“Our agents and officers serve the public and protect our borders every day with great skill and professionalism,” said Troy Miller, CBP Acting Commissioner. “Providing them with state-of-the-art technology and tools like body-worn cameras will support their work and provide greater transparency into interactions between CBP officers and agents and the public.”
This targeted deployment of body-worn cameras is a first step toward broader implementation and will allow CBP to more effectively roll out the program to additional personnel. CBP is embracing thoroughly tested and researched new technologies that efficiently and effectively support its complex missions. CBP expects to deploy approximately 6,000 cameras by the end of 2021.
Body-worn cameras are part of the agency’s new Incident-Driven Video Recording Systems program, which records and stores video and audio data to support the agency’s mission. The cameras are roughly the size of a deck of playing cards – agents and officers will wear them on the front of their uniforms.
The cameras will be running continuously in the background, and once an agent or officer activates a camera, it begins to save the footage starting two minutes before the activation of the camera. CBP has drafted protocols for agents and officers to follow when activating their cameras, with safety of personnel and the public as the foremost considerations in shaping the policy. Footage is retained based upon the nature of the recorded incident and its evidentiary value, according to a press released issued today.

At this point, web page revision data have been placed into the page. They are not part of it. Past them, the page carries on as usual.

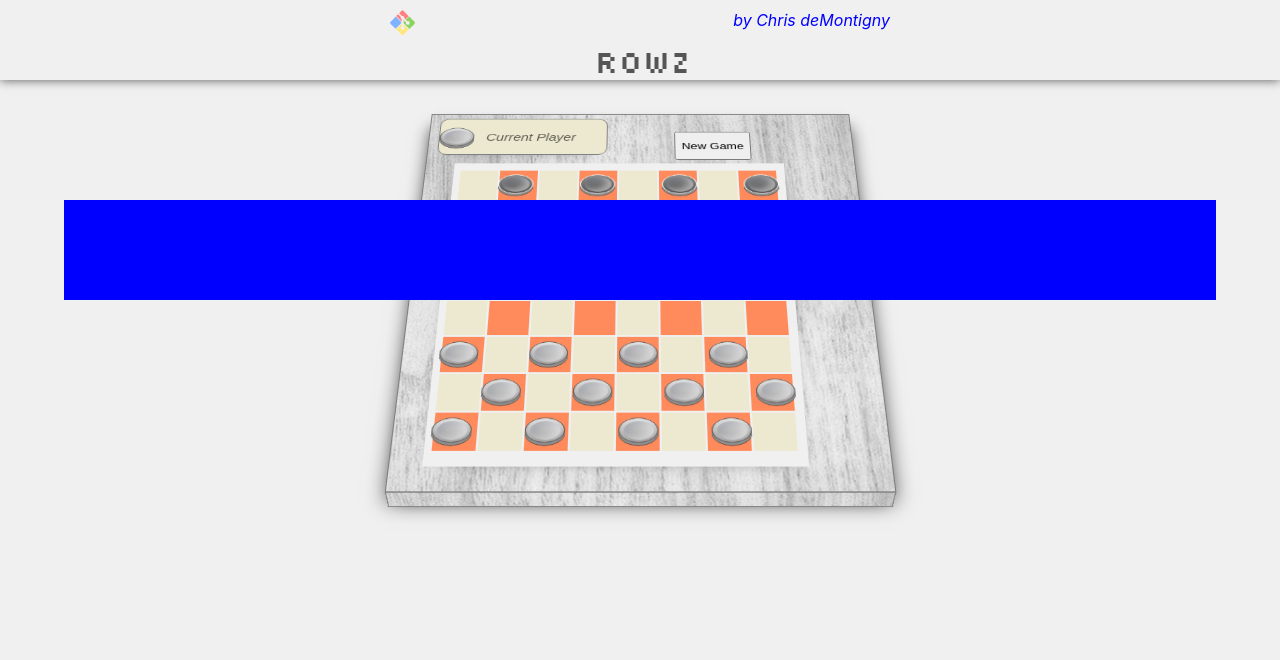
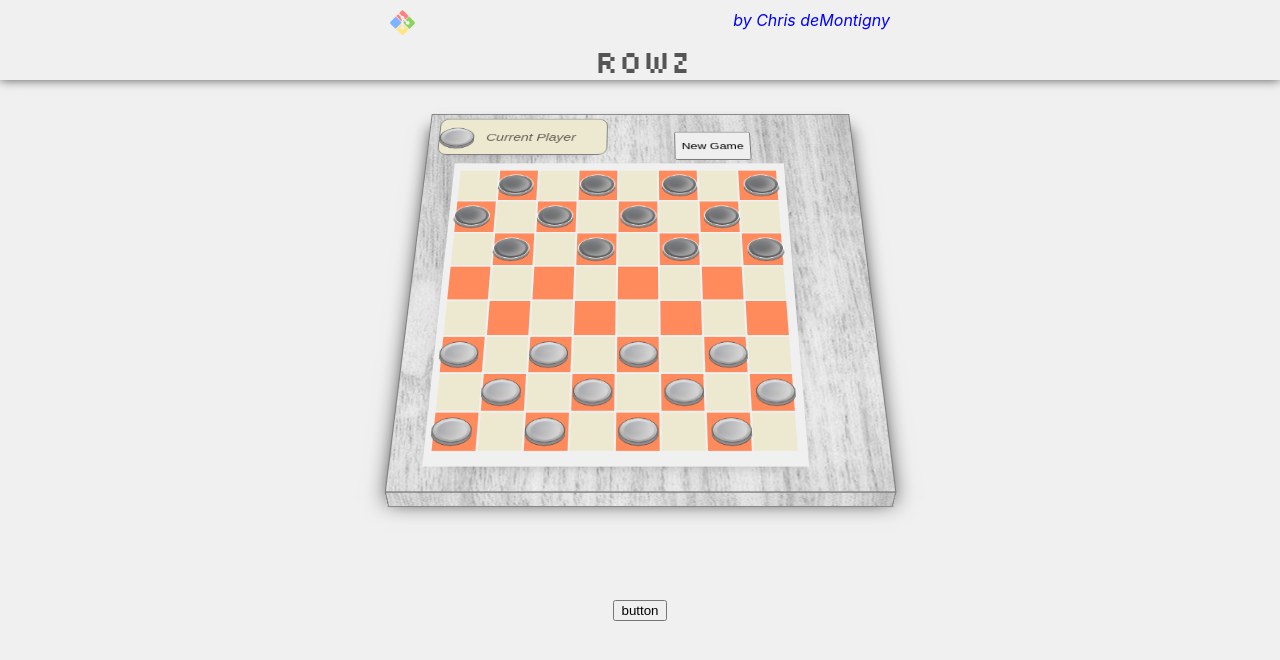
Before and after one commit to Nefari0/Games, a React (Create React App) app in the folder rowz/: page / in a window 1280 px wide. Shown: the top 660 px of the page. Built offline with nearby package versions, Linux system fonts and the light colour scheme; no server answers; what redux-promise-middleware would draw is missing.

Commit message:
"globalReducer" for handling app state. Notice component

```diff
--- a/rowz/src/App.js
+++ b/rowz/src/App.js
@@ -1,17 +1,16 @@
 import { useState } from 'react';
+import { connect } from 'react-redux';
+import { updateNotice } from './redux/globalReducer';
 import './App.css';
-import TicTacToe from './Components/TicTacToe/tictactoe.component';
-import CheckerBoard from './Components/Rows/CheckerBoard/CheckerBoard'
 import Nav from './Components/Nav/nav.component';
-import { size } from './Components/rowz.plugin'
-import { AppContainer,Header,BaseButton } from './App.styles';
+import { AppContainer,Header } from './App.styles';
 import GameBoard from './Components/Platform/platform.component';
-import { NoticeContainer } from './Components/Notice/notice.styles';
 import { OverLay } from './Components/Styles/global.styles';
+import Notice from './Components/Notice/notice.component';
 
 // const { multiplier } = size
 
-function App() {
+function App(props) {
 
   const [state,setState] = useState({
     playCheckers:true,
@@ -19,18 +18,12 @@ function App() {
     xRotation: 0,
   })
 
-  const { playCheckers,xRotation,yRotation } = state
+  const {notice} = props.globalReducer
+  // const { playCheckers,xRotation,yRotation } = state
 
   const tic = 'tic-tac-toe'
   const check = 'checkers'
   const currentGame = 123456789
-
-  const stateManager = (prop,val) => {
-    setState({
-      ...state,
-      [prop]:val
-    })
-  }
 
   return (
     <AppContainer>
@@ -39,22 +32,16 @@ function App() {
         <h1>Rowz</h1>
       </Header>
       <OverLay>
-
-      <NoticeContainer></NoticeContainer>
+        {notice && <Notice />}
       </OverLay>
-      {/* <Adapter>
-
-        {playCheckers === true ? <CheckerBoard currentGame={currentGame} /> : <TicTacToe />}
-
-        <BaseButton
-          onClick={() => {setState({...state, playCheckers:!playCheckers})}}
-        >
-          play {!playCheckers ? check : tic}
-        </BaseButton>
-
-      </Adapter> */}
 
         <GameBoard state={state}/>
+        <button
+          onClick={() => props.updateNotice('here is some text')}
+          style={{position:'absolute',top:'600px'}}
+        >
+          button
+        </button>
 
       {/* CONTROLS ROTATION OF BOARD FOR DEVELOPEMENT */}
       {/* <div
@@ -70,4 +57,8 @@ function App() {
   );
 }
 
-export default App;
+function mapStateToProps(reduxState) {
+  return reduxState
+}
+
+export default connect(mapStateToProps, {updateNotice})(App)
--- a/rowz/src/Components/Notice/notice.component.jsx
+++ b/rowz/src/Components/Notice/notice.component.jsx
@@ -0,0 +1,23 @@
+import { NoticeContainer } from "./notice.styles";
+import { updateNotice } from "../../redux/globalReducer";
+import { connect } from "react-redux";
+
+const Notice = (props) => {
+
+    const { notice } = props.globalReducer
+
+    return (
+        <NoticeContainer>
+            <p>{notice}</p>
+            <button onClick={() => props.updateNotice(null)}>close</button>
+        </NoticeContainer>
+    )
+}
+
+const mapStateToProps = (reduxState) => {
+    return reduxState
+}
+
+export default connect(mapStateToProps, {updateNotice})(Notice)
+
+// export default Notice
--- a/rowz/src/Components/Notice/notice.styles.jsx
+++ b/rowz/src/Components/Notice/notice.styles.jsx
@@ -1,11 +1,12 @@
 import styled from "styled-components";
 
 export const NoticeContainer = styled.section`
-    width:90%;
+    width:300px;
     min-height:100px;
     position:sticky;
-    background-color:blue;
+    background-color:#fff;
     margin:auto;
     top:200px;
     z-index:1;
+    pointer-events:auto;
 `
--- a/rowz/src/Components/Rows/CheckerBoard/CheckerBoard.jsx
+++ b/rowz/src/Components/Rows/CheckerBoard/CheckerBoard.jsx
@@ -8,7 +8,6 @@ import React, { Component } from 'react'
 import Tile from '../Tile/tile.component'
 import Piece from '../Tile/Piece/piece.component'
 import pieces from '../pieces'
-import CurrentPlayer from '../TurnIndicator/current.component'
 import { w3cwebsocket as W3CWebSocket } from "websocket";
 // const client = new W3CWebSocket(`ws://127.0.0.1:8003`); // production
 const client = new W3CWebSocket(`ws://165.227.102.189:8000`); // build
@@ -62,7 +61,6 @@ class CheckerBoard extends Component {
             const { gameID,input,type } = dataFromServer
 
             if (type === 'checkerTurn' && gameID === currentGame ) {
-                console.log(dataFromServer)
                 // --- Save game on browsers --- //
                 this.saveGame(message.data)
                 // ----------------------- //
--- a/rowz/src/Components/Styles/global.styles.jsx
+++ b/rowz/src/Components/Styles/global.styles.jsx
@@ -4,7 +4,6 @@ export const OverLay = styled.div`
     position:fixed;
     width:100%;
     height:100%;
-    // background-color:yellow;
     overflow:hidden;
     z-index:1;
     pointer-events:none;
--- a/rowz/src/redux/globalReducer.js
+++ b/rowz/src/redux/globalReducer.js
@@ -0,0 +1,25 @@
+const initialState = {
+    notice:null
+  };
+
+  const UPDATE_NOTICE = "UPDATE_NOTICE"
+
+  export function updateNotice(param) { // Parameter may be text or null
+    return {
+        type:UPDATE_NOTICE,
+        payload:param
+    }
+  }
+
+  export default function globalReducer(state = initialState,action) {
+      switch(action.type) {
+          case UPDATE_NOTICE:
+              return {
+                ...state,
+                notice:action.payload
+            };
+
+        default:
+            return state;
+    }
+  }
--- a/rowz/src/redux/store.js
+++ b/rowz/src/redux/store.js
@@ -2,9 +2,11 @@ import { createStore,combineReducers,applyMiddleware } from "redux";
 import reduxPromiseMiddleware from 'redux-promise-middleware'
 import { composeWithDevTools } from 'redux-devtools-extension'
 import checkerReducer from "./checkerReducer";
+import globalReducer from "./globalReducer";
 
 const rootReducer = combineReducers({
-    currentPlayer:checkerReducer
+    currentPlayer:checkerReducer,
+    globalReducer:globalReducer,
 })
 
 export default createStore(
```
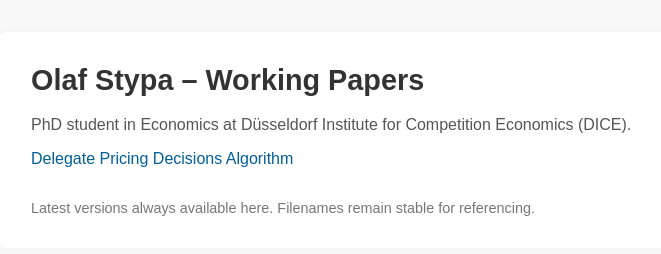
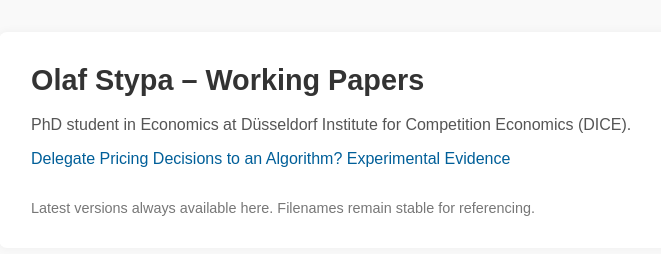
Before and after one commit to OStypa/profile, a plain HTML site: page index.html in a window 1280 px wide. Shown: the whole page, without its empty margins (259-920 px from the left). Drawn offline with Linux system fonts and the light colour scheme.

Commit message:
Minor fix

```diff
--- a/index.html
+++ b/index.html
@@ -55,7 +55,8 @@
     <h1>Olaf Stypa – Working Papers</h1>
     <p>PhD student in Economics at Düsseldorf Institute for Competition Economics (DICE).</p>
     <ul>
-      <li><a href="paper_delegate_pricing_decisions_algorithm.pdf">Delegate Pricing Decisions Algorithm</a></li>
+      <li><a href="paper_delegate_pricing_decisions_algorithm.pdf">Delegate Pricing Decisions to an Algorithm?
+Experimental Evidence</a></li>
     </ul>
     <div class="footer">Latest versions always available here. Filenames remain stable for referencing.</div>
   </div>
```
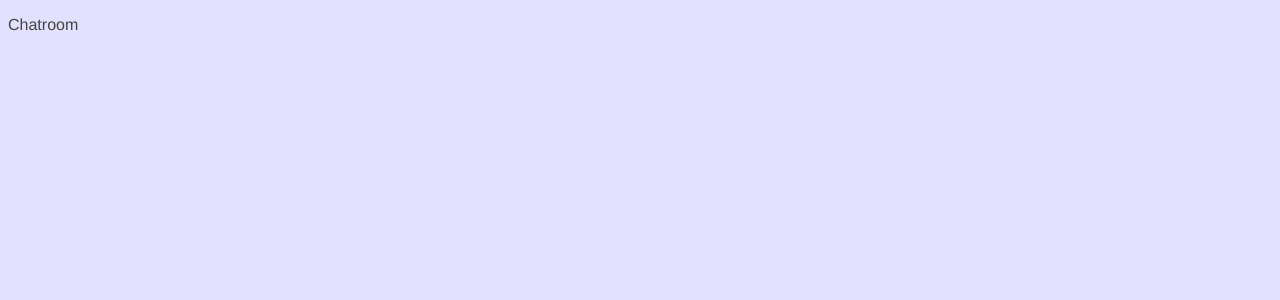
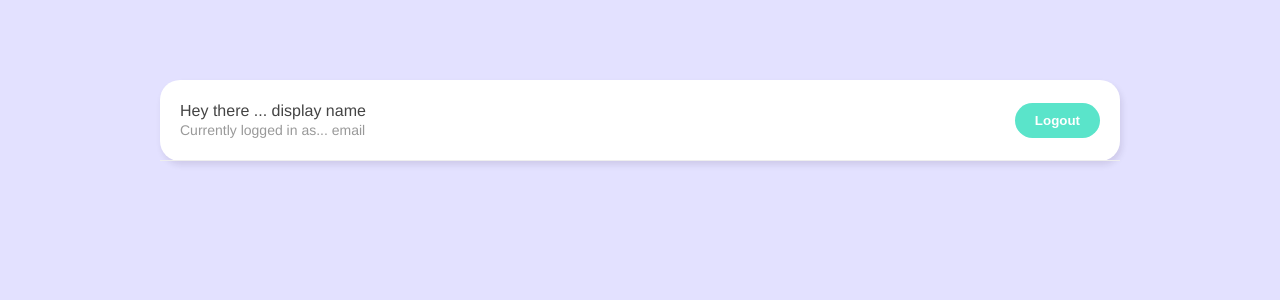
Before and after one commit to mcorcias/Vue-Live-Chat-Room-with-Authentication, a Vue app in the folder live-chat/: page /chatroom in a window 1280 px wide. Shown: the top 300 px of the page. Built offline with nearby package versions, Linux system fonts and the light colour scheme.

Commit message:
created Navbar component and nested inside Welcome component

```diff
--- /dev/null
+++ b/live-chat/src/components/Navbar.vue
@@ -0,0 +1,34 @@
+<template>
+  <nav>
+      <div>
+          <p>Hey there ... display name</p>
+          <p class="email">Currently logged in as... email</p>
+      </div>
+      <button>Logout</button>
+  </nav>
+</template>
+
+<script>
+export default {
+
+}
+</script>
+
+<style>
+  nav {
+    padding: 20px;
+    border-bottom: 1px solid #eee;
+    display: flex;
+    justify-content: space-between;
+    align-items: center;
+  }
+  nav p {
+    margin: 2px auto;
+    font-size: 16px;
+    color: #444;
+  }
+  nav p.email {
+    font-size: 14px;
+    color: #999;
+  }
+</style>
--- a/live-chat/src/views/Chatroom.vue
+++ b/live-chat/src/views/Chatroom.vue
@@ -1,10 +1,13 @@
 <template>
-  <p>Chatroom</p>
+  <div class="container">
+      <Navbar/>
+  </div>
 </template>
 
 <script>
+import Navbar from '../components/Navbar'
 export default {
-
+    components:{Navbar}
 }
 </script>
 
```
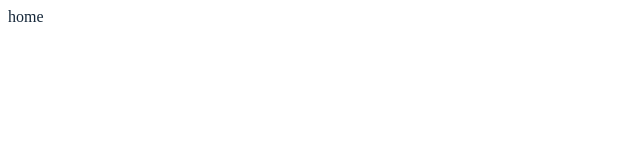
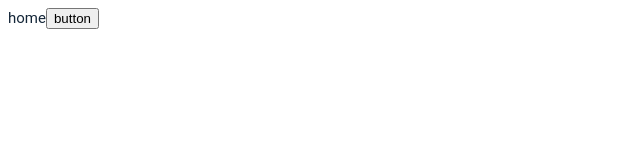
Before and after one commit to polyakov713/vue-example, a Vue app: page / in a window 1280 px wide. Shown: the top 160 px of the page, without its empty margins (0-640 px from the left). Built offline with nearby package versions, Linux system fonts and the light colour scheme.

Commit message:
Добавление плагина для базовых компонентов

```diff
--- a/src/App.vue
+++ b/src/App.vue
@@ -2,8 +2,3 @@
     .app
         <router-view/>
 </template>
-
-<style lang="sass">
-.app
-    color: #152739;
-</style>
--- a/src/assets/styles/base.sass
+++ b/src/assets/styles/base.sass
@@ -3,3 +3,5 @@
 
 body
     font-family: Roboto, sans-serif;
+    color: #152739;
+    font-size: 15px;
--- a/src/main.js
+++ b/src/main.js
@@ -3,7 +3,13 @@ import App from './App.vue';
 import router from './router';
 import store from './store';
 
+import AppComponents from './plugins/AppComponents';
+
 Vue.config.productionTip = false;
+
+Vue.use(AppComponents);
+
+import './assets/styles/base.sass';
 
 new Vue({
     router,
--- /dev/null
+++ b/src/plugins/AppComponents/components/Button.vue
@@ -0,0 +1,15 @@
+<template>
+  <button>
+    button
+  </button>
+</template>
+
+<script>
+export default {
+  name: 'AppButton',
+};
+</script>
+
+<style lang="sass" scoped>
+
+</style>
--- /dev/null
+++ b/src/plugins/AppComponents/index.js
@@ -0,0 +1,7 @@
+import AppButton from './components/Button';
+
+export default {
+  install(Vue) {
+    Vue.component('AppButton', AppButton);
+  },
+};
--- a/src/views/Home.vue
+++ b/src/views/Home.vue
@@ -1,5 +1,6 @@
 <template lang="pug">
     .home home
+        app-button
 </template>
 
 <script>
```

The implementation of body-worn cameras will further strengthen CBP’s ability to document and review enforcement encounters and use of force incidents, and to investigate allegations of misconduct on the part of CBP personnel.
“This is a significant step forward and will build upon CBP’s current utilization of other technology to investigate incidents and allegations of misconduct,” the press release states.
CBP first conducted a feasibility study and an evaluation to determine the viability of body-worn cameras in operational settings in 2014. Findings from the evaluation noted that additional studies would be required ahead of any potential implementation. In 2017, Congress mandated an additional evaluation of Incident-Driven Video Recording Systems technology. CBP then conducted a six-month in-field evaluation from May to November 2018.
The evaluation recommended deploying body-worn cameras to select Border Patrol and Office of Field Operations locations. CBP has since completed required documentation and secured necessary approvals and funding to establish Incident-Driven Video Recording Systems as a program of record.
The agency is deploying the cameras in phases, beginning at Border Patrol locations across the southwest and northern borders, to be followed by select Office of Field Operations ports of entry throughout the United States.